“Without a doubt, the most momentous day at the Submarine School for the student is the day he is ready to take his first passage on a submarine. It comes early in the course, starting when the student has been at the school for about a week.” This passage from He’s In The Submarines Now written in 1942 is still as relevant today as it was in the 40’s. Submarine school is a part of the sailor’s journey into the undersea world of the silent service. In 2016, Mark Jones, who works for the public affairs office at naval Base New London, said that “Any and all submariners in Navy history have gone to school here – everyone from Chester Nimitz to Jimmy Carter.”
In 1868, Connecticut gave the Navy 112 acres along the Thames River for a Naval Station. In 1872, two brick buildings and a pier were constructed and became an official Navy Yard. From 1868 to 1912, the yard was primarily used as a coaling station. In 1912, the first diesel powered submarine was commissioned in Groton. In June of 1916, under Commander Yates Stirling Jr., the yard was designated a Submarine Base and Submarine School. In 1916, the first class of officers graduated through the school in New London and headed straight for WWI.

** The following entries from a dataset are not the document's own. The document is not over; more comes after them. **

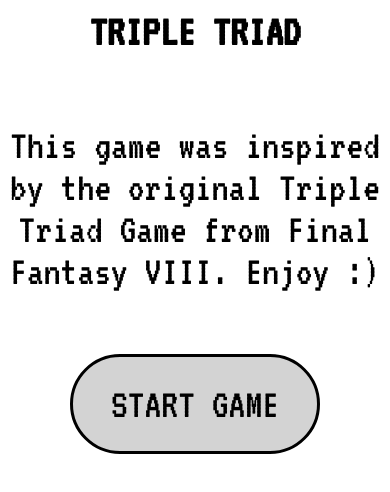
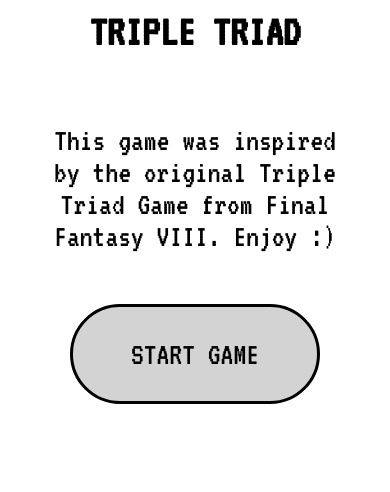
Before and after one commit to sanderiw/triple-triad-game-inspiration, a plain HTML site: page index.html in a window 390 px wide. Both pictures are taken after a click on the element "Click here". Shown: the part 208-700 px from the top of the page. Drawn offline with Linux system fonts and the light colour scheme.

Commit message:
fix responsiveness home index

```diff
--- a/assets/styles/style_start.css
+++ b/assets/styles/style_start.css
@@ -50,8 +50,10 @@ h2 {
 }
 
 .text {
-  font-size: 42px;
+  font-size: 32px;
   margin-top: 50px;
+  margin-left: 30px;
+  margin-right: 30px;
   text-align: center;
 }
 
@@ -67,6 +69,6 @@ h2 {
 .start-game a {
   text-decoration: none;
   color: black;
-  font-size: 42px;
+  font-size: 32px;
   font-family: 'VT323', monospace;
 }
```
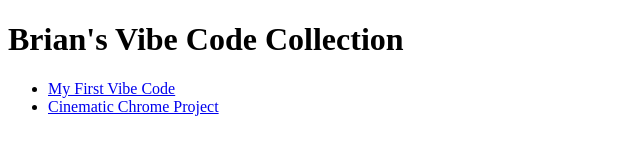
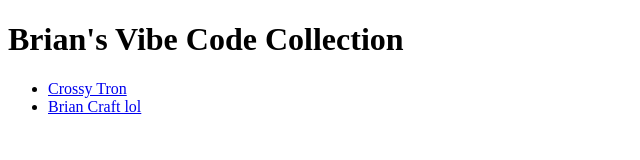
Before and after one commit to the-elcapitanneo/vc-toshare, a plain HTML site: page index.html in a window 1280 px wide. Shown: the whole page, without its empty margins (0-640 px from the left). Drawn offline with Linux system fonts and the light colour scheme.

Commit message:
Update index.html

```diff
--- a/index.html
+++ b/index.html
@@ -6,8 +6,8 @@
 <body>
     <h1>Brian's Vibe Code Collection</h1>
     <ul>
-        <li><a href="project-1/index.html">My First Vibe Code</a></li>
-        <li><a href="project-2/index.html">Cinematic Chrome Project</a></li>
+        <li><a href="project-1/index.html">Crossy Tron</a></li>
+        <li><a href="project-2/index.html">Brian Craft lol</a></li>
     </ul>
 </body>
 </html>
```
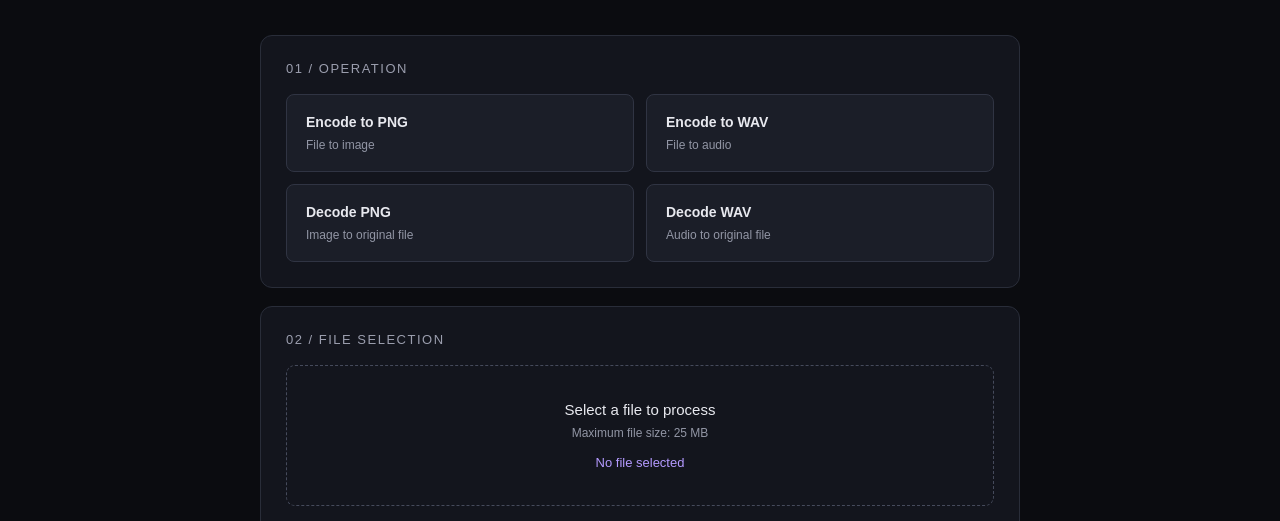
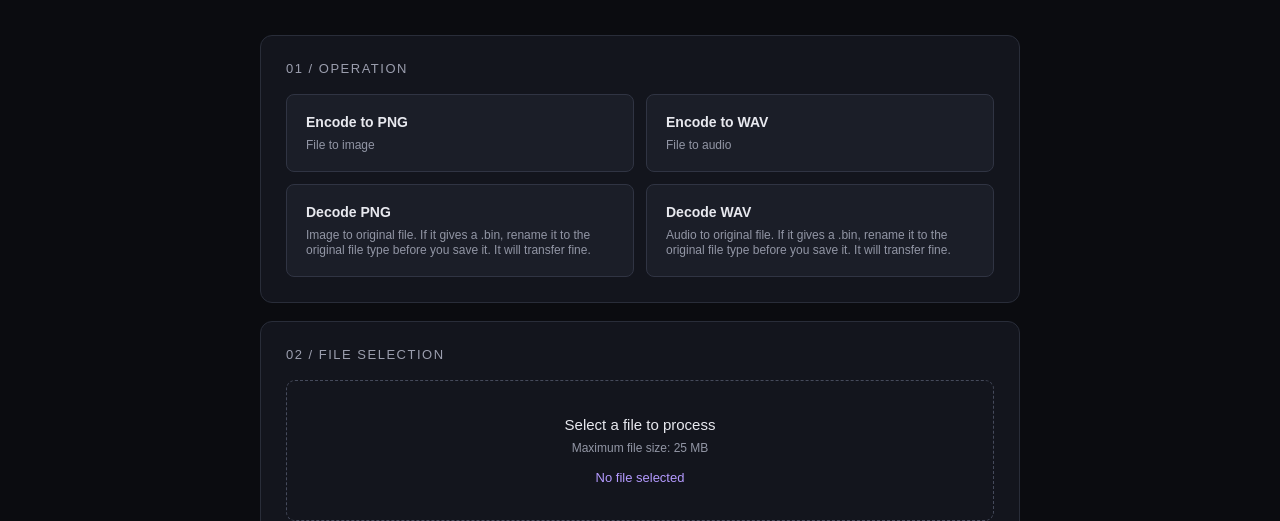
Before and after one commit to TheRealMythDeveloper/Files, a plain HTML site: page index.html in a window 1280 px wide. Shown: the part 239-760 px from the top of the page. Drawn offline with Linux system fonts and the light colour scheme.

Commit message:
Add warning

```diff
--- a/index.html
+++ b/index.html
@@ -246,12 +246,12 @@
 
             <button type="button" class="operation" data-operation="decode/png">
                 <strong>Decode PNG</strong>
-                <span>Image to original file</span>
+                <span>Image to original file. If it gives a .bin, rename it to the original file type before you save it. It will transfer fine.</span>
             </button>
 
             <button type="button" class="operation" data-operation="decode/wav">
                 <strong>Decode WAV</strong>
-                <span>Audio to original file</span>
+                <span>Audio to original file. If it gives a .bin, rename it to the original file type before you save it. It will transfer fine.</span>
             </button>
         </div>
     </section>
```
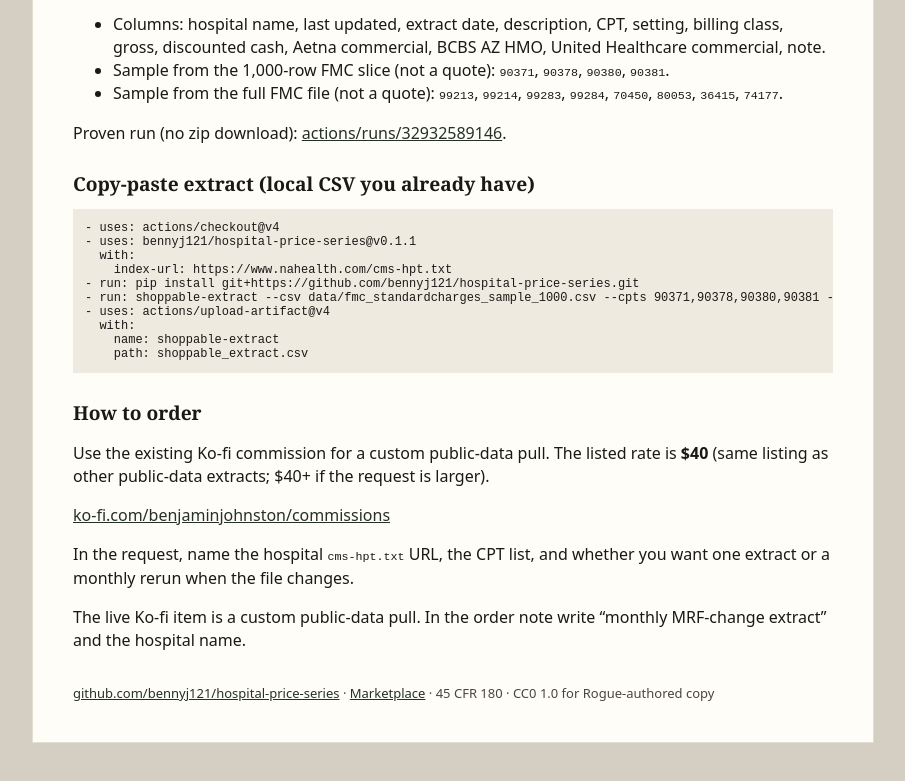
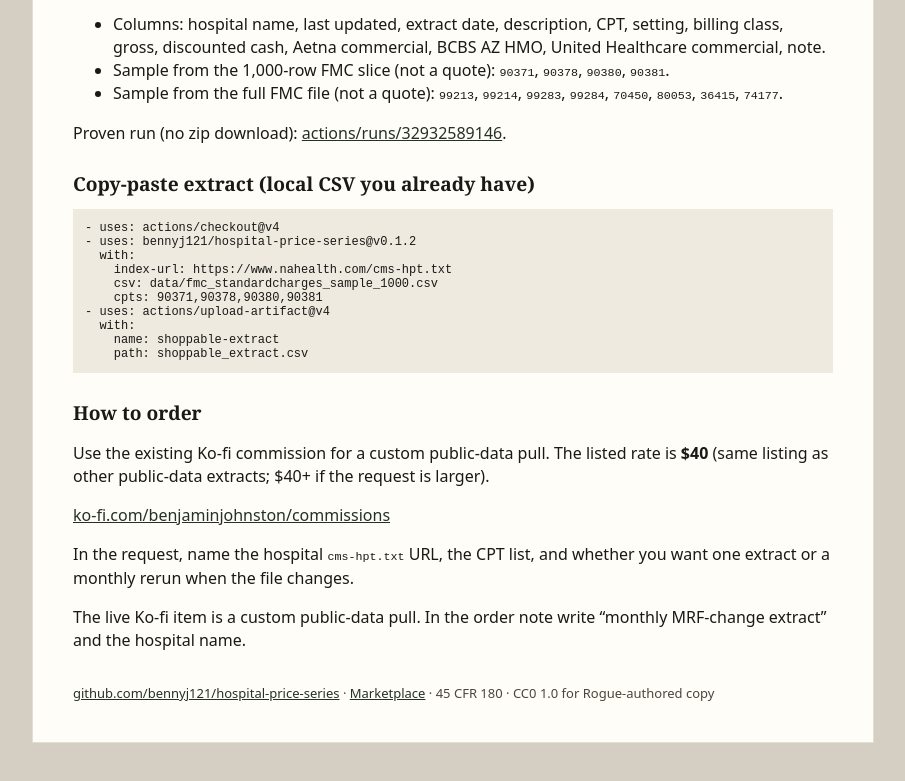
Before and after one commit to bennyj121/hospital-price-series, a plain HTML site: page docs/offer.html in a window 1280 px wide. Shown: the part 882-1663 px from the top of the page, without its empty margins (187-1092 px from the left). Drawn offline with Linux system fonts and the light colour scheme.

Commit message:
Bump public snippets to v0.1.2 and show csv/cpts inputs

```diff
--- a/docs/offer.html
+++ b/docs/offer.html
@@ -57,11 +57,11 @@
 
     <h2>Copy-paste extract (local CSV you already have)</h2>
     <pre>- uses: actions/checkout@v4
-- uses: bennyj121/hospital-price-series@v0.1.1
+- uses: bennyj121/hospital-price-series@v0.1.2
   with:
     index-url: https://www.nahealth.com/cms-hpt.txt
-- run: pip install git+https://github.com/bennyj121/hospital-price-series.git
-- run: shoppable-extract --csv data/fmc_standardcharges_sample_1000.csv --cpts 90371,90378,90380,90381 --out shoppable_extract.csv
+    csv: data/fmc_standardcharges_sample_1000.csv
+    cpts: 90371,90378,90380,90381
 - uses: actions/upload-artifact@v4
   with:
     name: shoppable-extract
```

While the training and development has changed over the years, the mission has stayed the same. The purpose is to train the best submariners in the world using combined classroom and hands-on training. The Submarine Force is a volunteer position. Once an individual decides to join the Navy, they head to Great Lakes for Boot Camp. After Boot Camp, a sailor can request to join the submarine force. They are evaluated to see if they can handle the difficult task of being on a submarine. The conditions include tight quarters, days without sunlight, and extremely dangerous circumstances. Once approved, they move on to “A” school, where they begin work in the specialization of their field. Once this stage is completed, most sailors will head to Groton, Connecticut and the Naval Base New London for Submarine School. The six weeks spent in Groton will take the sailor from basic naval knowledge to the ins and outs of working on a submarine. Those who choose specialization of the aft portion of a submarine will attend school elsewhere, but most forward specialized enlisted sailors will begin their submarine careers along the Thames River. For those who are not familiar with submarines, the aft section of the boat is the back portion. It is anything that is past the watertight door that separates the engine room from the forward compartment, or as many sailors call it, “Nuke Land.” This is where the nuclear reactor, which powers the submarine, is located. The Basic Enlisted Submarine School or BESS takes eight weeks to complete and introduces the basics of the construction and operation of today’s nuclear-powered submarines. This includes everything from shipboard organization, fire safety and escape procedures, giving the sailors the proper training necessary in order to serve.
While technique may have changed due to the advancements of subs (for example the move from diesel to nuclear), the general layout of submarine school has stayed the same. Sailors are required to take specific courses and pass certain specifications. Training is mandatory in escape training and fire safety. In the 1940’s a typical daily schedule would look something like this:
6:15am – Reveille
7:40am – Quarters – muster and 15mins of physical drills
8am-11:30am – Class (Class can mean in a classroom, on a submarine or in the escape training tank which is the training center today)
11:30am – Lunch
12:45-3:45 – Class
4:00pm – Clean up, recreation or watch
5:30pm – Dinner, free period
9:45pm – Lights out (unless on liberty. If a sailor is on liberty, they are free to do what they want until Quarters the next morning)
Today the schedule is similar, with teachers cramming lessons into short timeframes. “It was much harder than I ever expected it to be,” said Machinist’s Mate Fireman Michael Bybee. “The information was crammed into your heads so that you had no time to breathe. It took up nearly every second we had here.” The daily grind is still 7am-4pmwith an hour for lunch. Usually after dinner, students will have night study. While the normal school year allows for plenty of recreation, this is not the case in submarine school. In a few short weeks, a sailor must learn all that is needed, which doesn’t lend itself to much downtime. For many years, one of the most important training courses at submarine school – the escape chamber, dominated the Groton skyline. The escape training facility would allow students to learn how to escape from a submerged submarine. From 1932 to 1992, the “Dive Tower” would have students ascend in a 100-foot column of water. In today’s facility, a compression chamber simulates the proper depth and a student must climb up from the flooded chamber. As you can see in the photos below, the training facility has changed. In 1992, the tower was replaced with a state of the art facility.
While their time in Groton may be short compared with the typical timeline in other schools, a sailor’s journey through sub school will prepare him or her for an underwater world many will never experience. Since the first class in 1916, some things have not changed. The training is difficult and fast paced, but upon graduation, the sailors know they are prepared to take on whatever mission they are given. Today, many of the students take a course in submarine history. This course gives them an opportunity to come explore the museum and the rich past of the submarine force. Did you attend submarine training at Naval Base New London? We would love to hear your stories about your time in Groton.